Moving files #

You can move files from one directory to another like so,

mv path/to/file/filename new/path
mv path/to/file/new/path/filename .
mv filename ..

Note that . indicates the current directory, so the second command above moves the file from path/to/file/new/path/filename to the current directory. As mentioned previously, .. indicates the parent directory, so the last command moves the file filename to the parent directory.

Press + to interact
mkdir newfolder
mv fileName.txt newfolder
mv newfolder/fileName.txt .

Removing files #

You can remove files with the command

rm fileName
Press + to interact
touch fileName # Creating a file
rm fileName # Removing it

Quick quiz on the command line!


What does the ls command do?


It lists all the directories


It lists all the files, directories, and files within child directories


It lists all the files and directories within a folder

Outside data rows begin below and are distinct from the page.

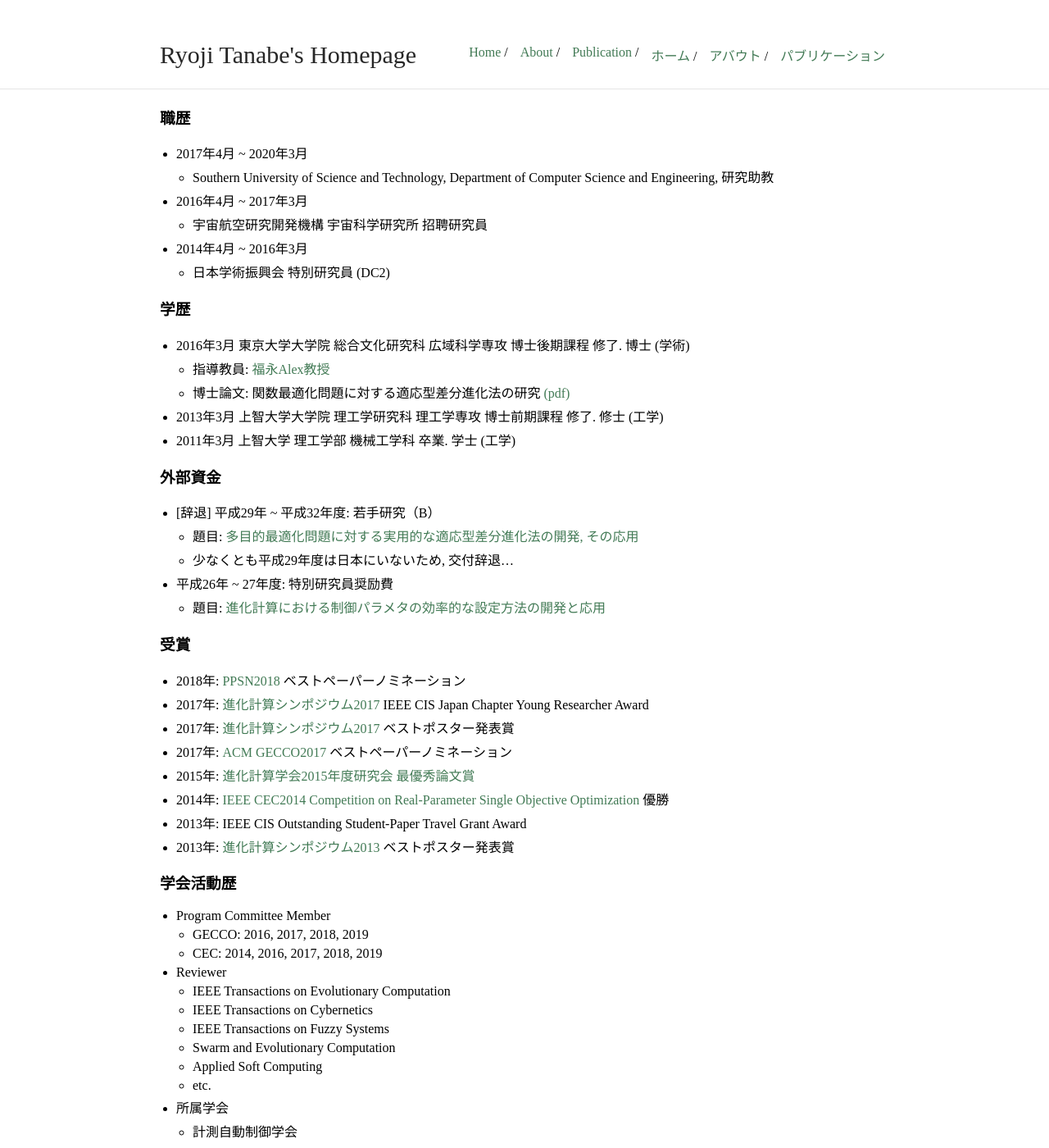
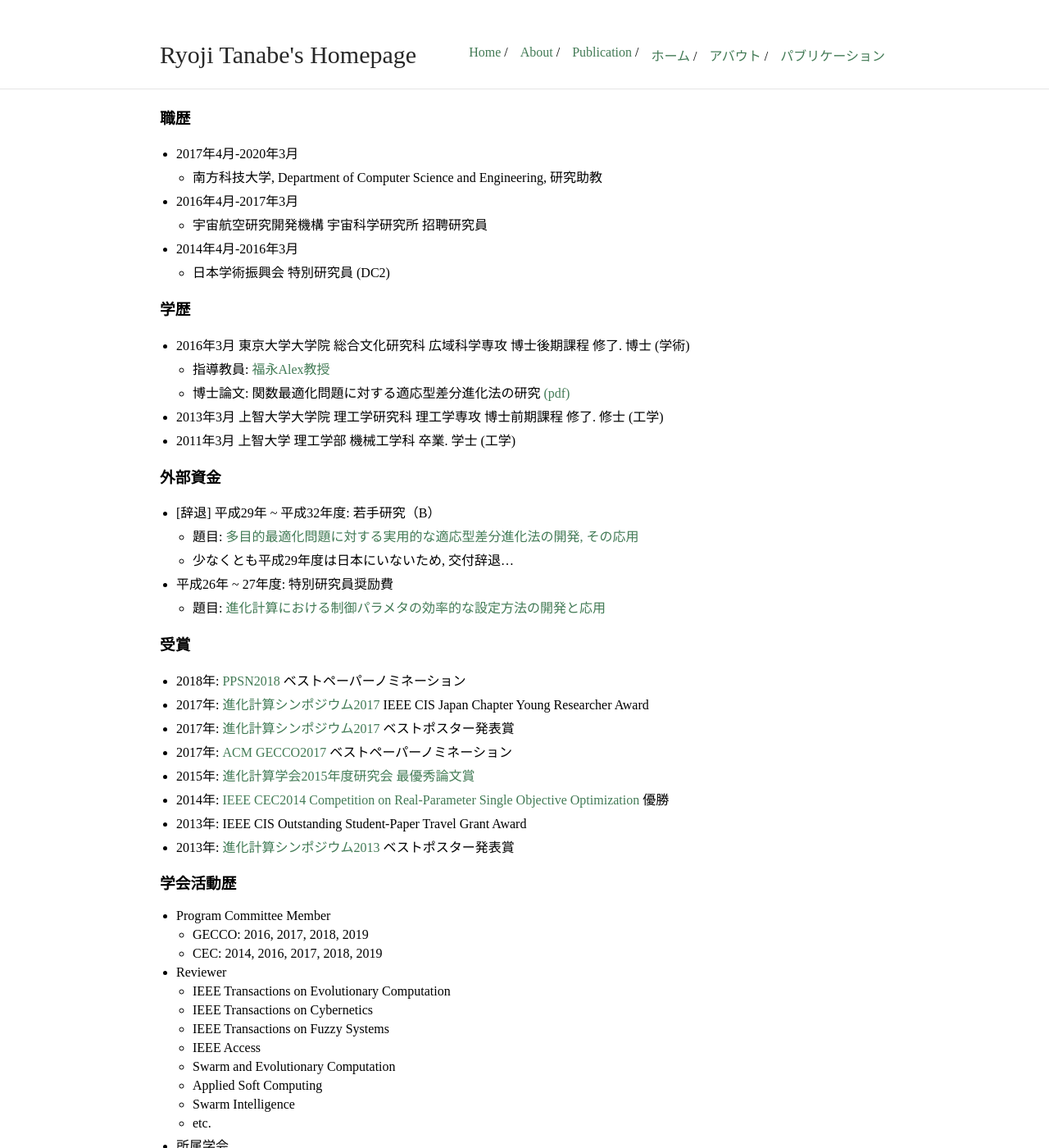
Before and after one commit to ryojitanabe/ryojitanabe.github.io, a Jekyll site: the page built from about-j.md, in a window 1280 px wide and 1400 px high. Shown: the whole window at 82% size. Built offline with Jekyll 4.4.1, drawn with Linux system fonts in a browser that asks for light colours.

```diff
--- a/about-j.md
+++ b/about-j.md
@@ -5,11 +5,11 @@ title: Ryoji Tanabe's Homepage
 
 ### 職歴
 
-* 2017年4月 ~ 2020年3月
-  * Southern University of Science and Technology, Department of Computer Science and Engineering, 研究助教
-* 2016年4月 ~ 2017年3月
+* 2017年4月-2020年3月
+  * 南方科技大学, Department of Computer Science and Engineering, 研究助教
+* 2016年4月-2017年3月
   * 宇宙航空研究開発機構 宇宙科学研究所 招聘研究員
-* 2014年4月 ~ 2016年3月
+* 2014年4月-2016年3月
   * 日本学術振興会 特別研究員 (DC2)
 
 
@@ -52,8 +52,10 @@ title: Ryoji Tanabe's Homepage
   * IEEE Transactions on Evolutionary Computation
   * IEEE Transactions on Cybernetics
   * IEEE Transactions on Fuzzy Systems
+  * IEEE Access
   * Swarm and Evolutionary Computation
   * Applied Soft Computing
+  * Swarm Intelligence
   * etc.
 
 * 所属学会
```
Also changed, not shown: about.md (+2 -0 lines), index-j.md (+1 -1 lines), index.md (+1 -1 lines).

It lists all the files, hidden files and directories within a folder

Question 1 of 20 attempted

Now that we know some command line basics, let’s move on to learning version control with Git in the next lesson!